Okay. I like "Oscar Bait" movies. The lush cinematography. The sweeping musical scores. The poetic linguistics. The epic drawn-out bio-pics with all the sloppy tears and substance abuse slurred words. For a character study nerd who likes to read over-analyzed, Easter egg hunting posts about The Shining and Rosemary's Baby on IMDb as a pastime, I love getting immersed in the world building of movies that are all about catching the attention of the gilded gold man. I even hang onto the flimsy (but valid) dream that one day one of my (always in draft mode) novels will be turned into an Oscar bait-y film *fingers crossed*
I came across a list the other day that highlighted all the upcoming 'Oscar bait' flicks, and a few caught my attention. I was interested in the synopsis for the Tim Burton-directed, Big Eyes, and after viewing the trailer I'm sold on it and am excited that Burton is diverting away from the fanciful macabre he's known for, and doing some magic realism swirled real-life storytelling.

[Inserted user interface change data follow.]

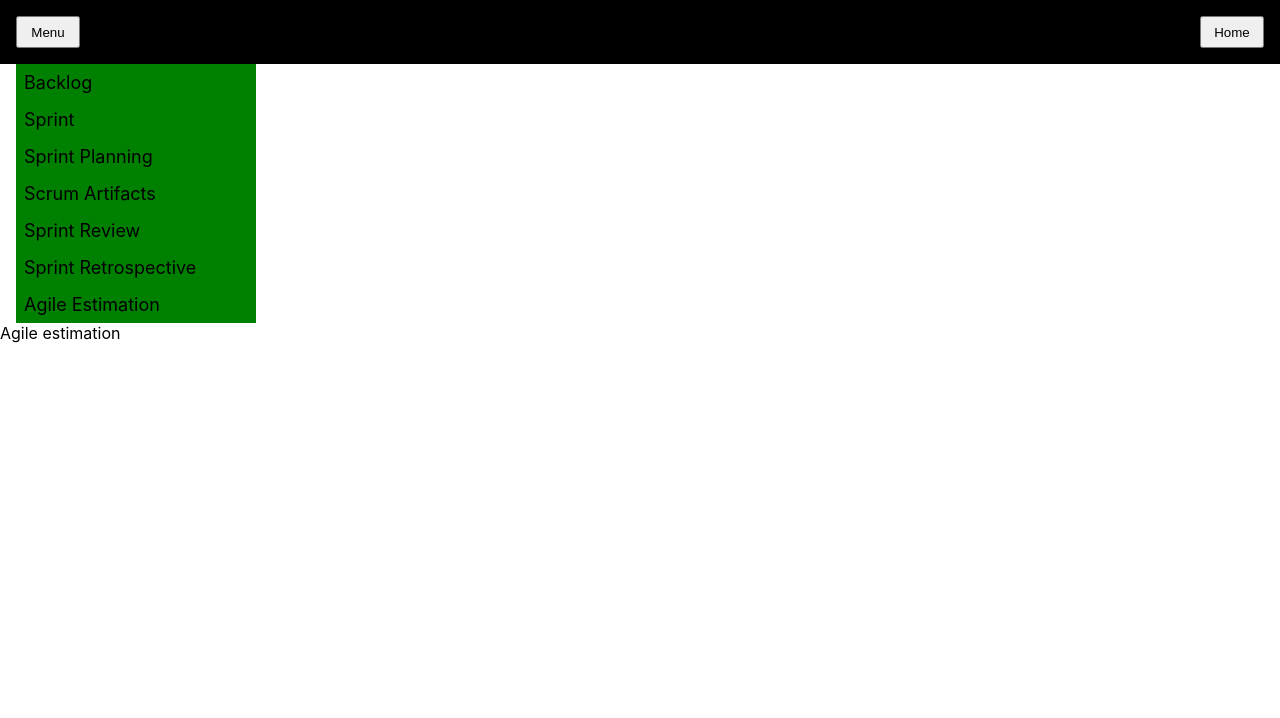
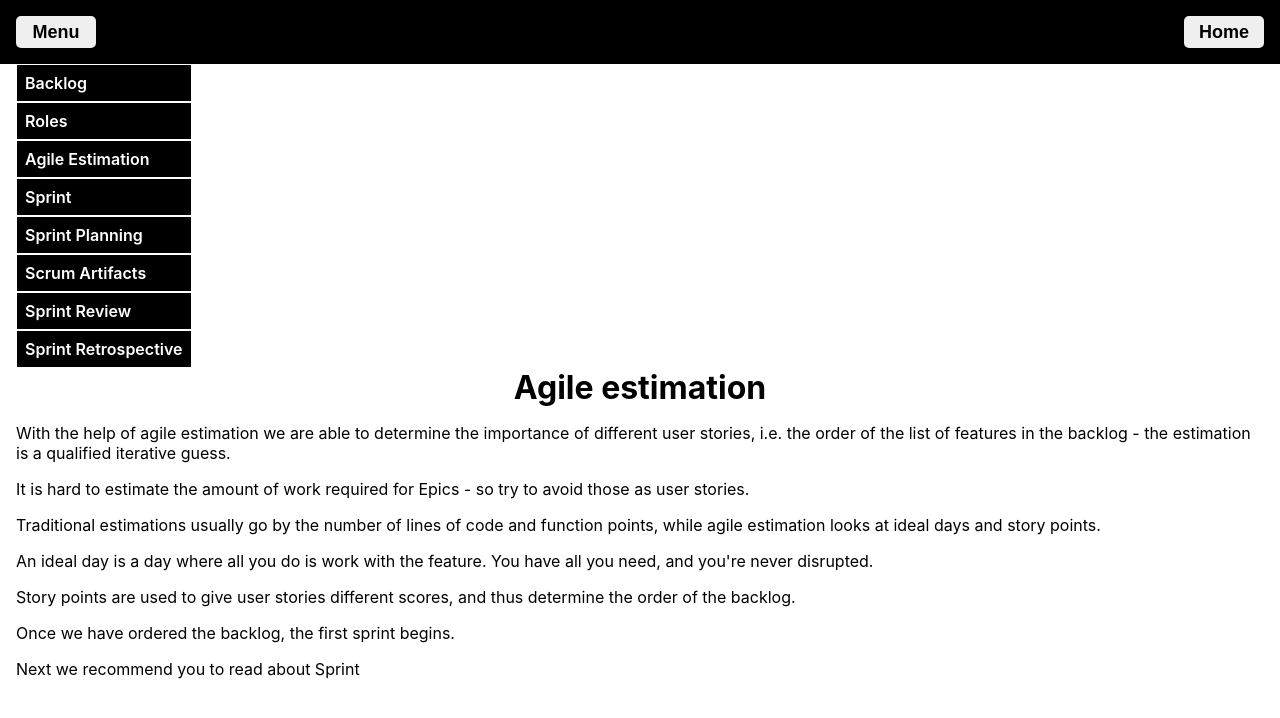
Before and after one commit to KiwiSM/Scrum-explained, a React (Create React App) app: page /agile-estimation in a window 1280 px wide. Both pictures are taken after a click on the button "Menu". Shown: the top 718 px of the page. Built offline with nearby package versions, Linux system fonts and the light colour scheme.

Commit message:
#8 Scrum explained

```diff
--- a/src/App.css
+++ b/src/App.css
@@ -2,6 +2,11 @@
     box-sizing: border-box;
     margin: 0;
     padding: 0;
+}
+
+img {
+    width: 100%;
+    height: 100%;
 }
 
 nav {
@@ -11,9 +16,13 @@ nav {
 }
 
 button {
-    width: 4rem;
+    font-size: 18px;
+    font-weight: 900;
+    width: 5rem;
     height: 2rem;
     margin: 1rem;
+    border: none;
+    border-radius: 5px;
 }
 
 ul {
@@ -23,10 +32,20 @@ ul {
 }
 
 ul a {
-    font-size: 18px;
+    color: white;
+    font-weight: 600;
+    text-decoration: none;
+    background-color: black;
+    padding: 0.5rem;
+    width: 11rem;
+    border: 1px solid white;
+}
+
+h1 {
+    text-align: center;
     color: black;
-    text-decoration: none;
-    background-color: green;
-    padding: 0.5rem;
-    width: 15rem;
 }
+
+p {
+    margin: 1rem;
+}
--- a/src/App.js
+++ b/src/App.js
@@ -3,10 +3,11 @@ import { BrowserRouter as Router, Routes, Route, Link } from "react-router-dom";
 import Start from './Pages/Start';
 import AgileEstimation from "./Pages/AgileEstimation";
 import Backlog from "./Pages/Backlog";
+import Roles from "./Pages/Roles";
 import ScrumArtifacts from "./Pages/ScrumArtifacts";
 import Sprint from "./Pages/Sprint";
 import SprintPlanning from "./Pages/SprintPlanning";
-import SprintRetrospective from "./Pages/SprintRetrospective";
+import SprintRetrospective from "./Pages/SprintRetrospect";
 import SprintReview from "./Pages/SprintReview";
 import { useState } from 'react';
 
@@ -22,20 +23,21 @@ export default function App() {
       <main>
         <div>
           <nav>
-            <button onClick={toggleMenu}>Menu</button>
-            <Link to="/"><button>Home</button></Link>
+          <button onClick={toggleMenu}>Menu</button>
+          <Link to="/"><button>Home</button></Link>
           </nav>
           {
             menu ?
             (
               <ul>
                 <Link to="/backlog">Backlog</Link>
+                <Link to="/roles">Roles</Link>
+                <Link to="/agile-estimation">Agile Estimation</Link>
                 <Link to="/sprint">Sprint</Link>
                 <Link to="/sprint-planning">Sprint Planning</Link>
                 <Link to="/scrum-artifacts">Scrum Artifacts</Link>
                 <Link to="/sprint-review">Sprint Review</Link>
                 <Link to="/sprint-retrospective">Sprint Retrospective</Link>
-                <Link to="/agile-estimation">Agile Estimation</Link>
             </ul>
             ) : null
           }
@@ -43,6 +45,7 @@ export default function App() {
         <Routes>
           <Route path="/" element={<Start />} />
           <Route path="/backlog" element={<Backlog />} />
+          <Route path="/roles" element={<Roles />} />
           <Route path="/sprint" element={<Sprint />} />
           <Route path="sprint-planning" element={<SprintPlanning />} />
           <Route path="scrum-artifacts" element={<ScrumArtifacts />} />
--- a/src/Pages/AgileEstimation.jsx
+++ b/src/Pages/AgileEstimation.jsx
@@ -1,7 +1,14 @@
 export default function AgileEstimation () {
     return (
         <main>
-            <p>Agile estimation</p>
+            <h1>Agile estimation</h1>
+            <p>With the help of agile estimation we are able to determine the importance of different user stories, i.e. the order of the list of features in the backlog - the estimation is a qualified iterative guess.</p>
+            <p>It is hard to estimate the amount of work required for Epics - so try to avoid those as user stories.</p>
+            <p>Traditional estimations usually go by the number of lines of code and function points, while agile estimation looks at ideal days and story points.</p>
+            <p>An ideal day is a day where all you do is work with the feature. You have all you need, and you're never disrupted.</p>
+            <p>Story points are used to give user stories different scores, and thus determine the order of the backlog.</p>
+            <p>Once we have ordered the backlog, the first sprint begins.</p>
+            <p>Next we recommend you to read about Sprint</p>
         </main>
     )
 }
--- a/src/Pages/Backlog.jsx
+++ b/src/Pages/Backlog.jsx
@@ -1,7 +1,13 @@
 export default function Backlog () {
     return (
         <main>
-            <p>Backlog</p>
+            <h1>The Backlog</h1>
+            <p>This is where it all starts.</p>
+            <p>The backlog is one of the scrum artifacts and contains a list of features to be developed, usually in the form of "user stories" - user stories are short descriptions of experiences and needs.</p>
+            <p>The features in the backlog have to be completed if the product is to be completed and maintained. It is managed by the product owner.</p>
+            <p>The scrum team estimates roughly how much work has to be put into each feature. The estimation is usually in the form of a scale from 1-3, where 3 is "very tough".</p>
+            <p>The features in the backlog are ranked depending on importance to the project. The project is the summary of all features.</p>
+            <p>Next we recommend you to read about the different roles.</p>
         </main>
     )
 }
--- a/src/Pages/Roles.jsx
+++ b/src/Pages/Roles.jsx
@@ -1,7 +1,13 @@
 export default function Roles () {
     return (
         <main>
-            <p>Roles</p>
+            <h1>Different Roles</h1>
+            <p>There are a couple of different roles to keep in mind of when working with scrum.</p>
+            <p>The most essential roles are those of the:</p>
+            <p>Product owner - represents and acts customer. The product owner decides "what" is desired and "why" it is desired.</p>
+            <p>Scrum master - a certified team leader of a scrum team. Keeps an eye on the process and ensures that everyone complies with it. You could describe the scrum master as a "process facilitator".</p>
+            <p>Scrum team - the team consists of 3-6 persons whose job it is to implement the features in the backlog and thus develop the product. In this team we find designers, developers and content creators. They decide "how" and "how quickly" work is delivered.</p>
+            <p>Next we recommend you to read about Agile Estimation.</p>
         </main>
     )
 }
--- a/src/Pages/ScrumArtifacts.jsx
+++ b/src/Pages/ScrumArtifacts.jsx
@@ -1,7 +1,12 @@
 export default function ScrumArtifacts () {
     return (
         <main>
-            <p>Scrum Artifacts</p>
+            <h1>Scrum Artifacts</h1>
+            <p>There are a couple of scrum artifacts, but we will only focus on three of the main ones - which are:</p>
+            <p>Product Backlog - the product backlog contains all the features (in the form of user stories) which the scrum team needs to implement to finish and maintain the product.</p>
+            <p>Sprint Backlog - the sprint backlog contains a selected amount of features from the product backlog which the scrum team work on during a specific sprint (an iteration).</p>
+            <p>Burn chart - the burn chart is a graphic which illustrates how fast the scrum team are completing the different features (user stories) during a sprint. This is used to keep track of the pace.</p>
+            <p>Next we recommend you to read about Sprint Review.</p>
         </main>
     )
 }
--- a/src/Pages/Sprint.jsx
+++ b/src/Pages/Sprint.jsx
@@ -1,7 +1,10 @@
 export default function Sprint () {
     return (
         <main>
-            <p>Sprint</p>
+            <h1>Sprint</h1>
+            <p>A sprint contains a couple of the other different concepts which we explain in more detail on their respective pages, but briefly put a sprint contains sprint planning, a sprint backlog, the sprint, a sprint review and a sprint retrospect.</p>
+            <p>Once all these sub sections are done we have completed a sprint, and may start our next sprint - and thus we iterate from sprint to sprint until we have a finished product</p>
+            <p>We recommend you to read about Sprint Planning next</p>
         </main>
     )
 }
--- a/src/Pages/SprintPlanning.jsx
+++ b/src/Pages/SprintPlanning.jsx
@@ -1,7 +1,11 @@
 export default function SprintPlanning () {
     return (
         <main>
-            <p>Sprint Planning</p>
+            <h1>Sprint Planning</h1>
+            <p>The sprint planning is a meeting where the scrum team estimates the work time required to complete each user story, and:</p>
+            <p>decides for how long the sprint will continue - usually 1-3 weeks -, and:</p>
+            <p>the scrum master and team decides what to include on the sprint backlog and thus determine what they will be working on for the remainder of the sprint.</p>
+            <p>Next we recommend you to read about Sprint Artifacts</p>
         </main>
     )
 }
--- /dev/null
+++ b/src/Pages/SprintRetrospect.jsx
@@ -0,0 +1,13 @@
+export default function SprintRetrospect () {
+    return (
+        <main>
+            <h1>Sprint Retrospect</h1>
+            <p>At the end of each sprint we have a final meeting, the sprint restropect, where the scrum team and everyone involved discuss what has worked well and what has worked less well.</p>
+            <p>The meeting is usually very short, approximately 15-30 minutes, and everyone takes turn in answer three questions:</p>
+            <p> - What do I want to start doing?</p>
+            <p> - What will I stop doing?</p>
+            <p> - What will I continue to do?</p>
+            <p>These three questions helps the people involved to identify good and bad practices, and do more of the former and less of the latter.</p>
+        </main>
+    )
+}
--- a/src/Pages/SprintRetrospective.jsx
+++ /dev/null
@@ -1,7 +0,0 @@
-export default function SprintRetrospective () {
-    return (
-        <main>
-            <p>Sprint Retrospective</p>
-        </main>
-    )
-}
--- a/src/Pages/SprintReview.jsx
+++ b/src/Pages/SprintReview.jsx
@@ -1,7 +1,9 @@
 export default function SprintReview () {
     return (
         <main>
-            <p>Sprint Review</p>
+            <h1>Sprint Review</h1>
+            <p>At the end of each sprint we have a sprint review. It is an informal meeting where the scrum team reflects on what they have achieved and demonstrate the new features.</p>
+            <p>Next we recommend you to read about Sprint Retrospect</p>
         </main>
     )
 }
--- a/src/Pages/Start.jsx
+++ b/src/Pages/Start.jsx
@@ -1,7 +1,10 @@
 export default function Start () {
     return (
-        <main>
-            <p>Vad händer jao?</p>
+        <main >
+            <h1>Scrum explained</h1>
+            <p>Scrum is an agile development process where developers together with stakeholders develop products through iterations, called sprints.</p>
+            <p>The Scrum process contains some different concepts which you should familiarize yourself with. In the menu you find links to different pages where we describe the most essential concepts of Scrum in detail.</p>
+            <p>The so called "Backlog" is where it all starts, and where we recommend you to head next.</p>
         </main>
     )
 }
```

Big Eyes recounts the story of artist, Margaret Keane, who created the "big eyes" paintings that became popular in the 1950s and 1960s. Yet, nobody capitalized greater off of them than Margaret's own husband, who being the savvy businessman he was, monopolized on her talent and took credit for her paintings. The film stars Amy Adams as Margaret, and Christoph Waltz, as the conniving husband, Walter, and I'm already sold by cast alone (Krysten Ritter is even in it!). Plus this is a Tim Burton movie without the talents of Johnny Depp and Helena Botham-Carter for a fresh casting change --- unless Bonham-Carter is playing the paintings because she so could.